A map is not a simple drawing of the earth’s surface, but its model obtained on the basis of certain mathematical laws. First, we pass from the physical earth’s surface onto the mathematical surface – rotational ellipsoid or sphere. This transfer is realised by means of orthogonal projection of physical surface points onto the mathematical surface by using geodetic control network enabling correct geographic location and orientation of map contents within the frame of some co-ordinate network. Afterwards follows the transfer from the rotational ellipsoid surface or sphere into the plane. These projections are called map projections and are the subject of the theory of map projections.

Map projections have been developing parallel with the development of map production and cartography in general. The development of many sciences, technical achievements and the needs of everyday life have gradually initiated wider and wider demands for the production of various topographic and thematic maps in various scales and for various purposes, which requested continuous growth of map projections and improvement of mathematical basis of maps.

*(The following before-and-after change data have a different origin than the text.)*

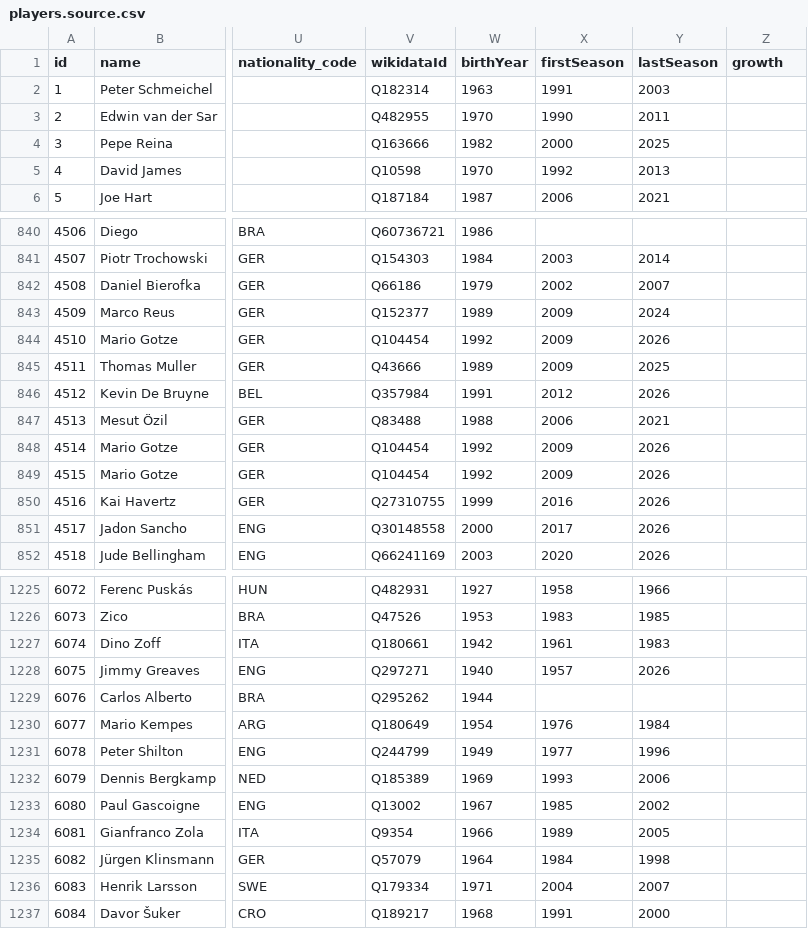
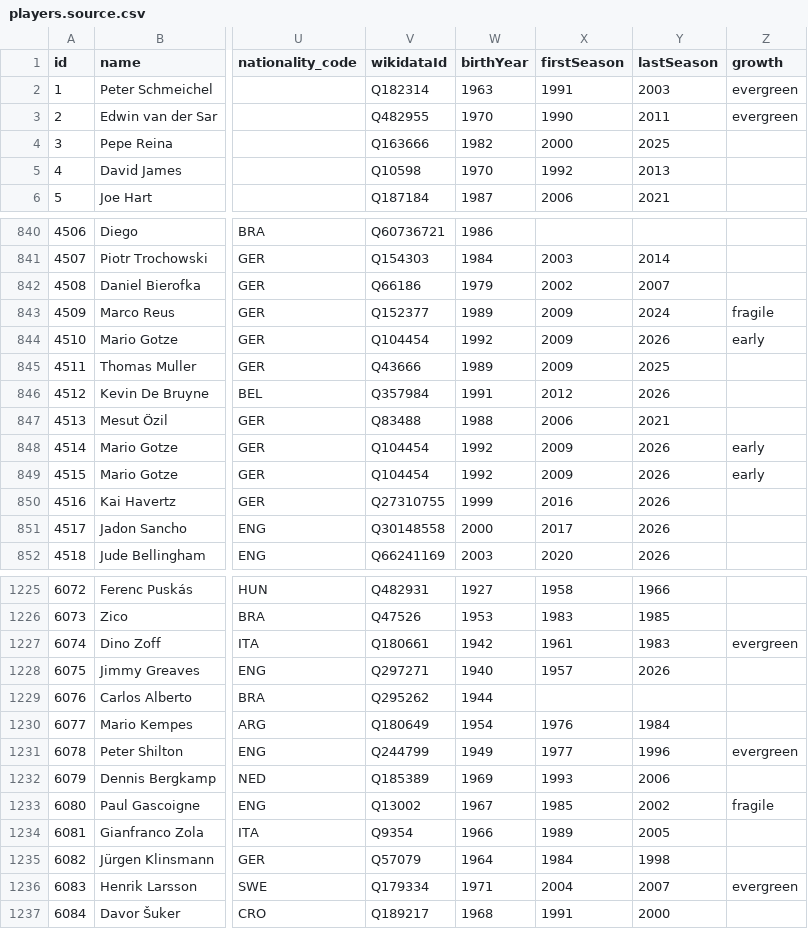
Before and after one commit to richqual/dof-war-chest, a CSV file: src/data/players.source.csv, drawn as a sheet; only a part is shown, gaps mark what is left out; the diff covers the shown part only; the diff names each change by its address in the sheet, - before the commit and + after, or states it on an @@ line.

```diff
--- a/src/data/players.source.csv
+++ b/src/data/players.source.csv
-Z2:Z3 (growth): (empty)
+Z2:Z3 (growth): evergreen
-Z843 (growth): (empty)
+Z843 (growth): fragile
-Z844 (growth): (empty)
+Z844 (growth): early
-Z848:Z849 (growth): (empty)
+Z848:Z849 (growth): early
-Z1227 (growth): (empty)
+Z1227 (growth): evergreen
-Z1231 (growth): (empty)
+Z1231 (growth): evergreen
-Z1233 (growth): (empty)
+Z1233 (growth): fragile
-Z1236 (growth): (empty)
+Z1236 (growth): evergreen
```
Also changed, not shown: 54 edited cells elsewhere in this file, 2 other files.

The various systems of map projection employed can be expressed as mathematical formulae. Every point on the earth’s surface has a unique location given by its geographical co-ordinates (latitude and longitude). A systematic map projection takes those geographical co-ordinates and translates them into Cartesian co-ordinates on the map by means of a mathematical formula. Before the advent of rapid computing power, projecting a map required a great deal of time to calculate, but computer programs are now readily available which allow even very complex map projections to be carried out rapidly.

In converting the 3-D earth to Cartesian co-ordinates, the fixed relationship between all points on the globe cannot be kept and distortions have to be introduced. A map projection may distort angles, areas or distances; any map projection cannot keep more than one of angle, area or distance correct.

Map projections fall into one of a number of groups, but there are four main groups of projections: equal area or equivalent (which keep areas correct), equal distance (or equidistant, which preserve distances in a particular direction, e. g. along the meridians), equal angle (also called conformal which keep angles correct), and hybrid or miscellaneous (where angles, distances nor areas are correct, but area and angle distortions can be somehow acceptable).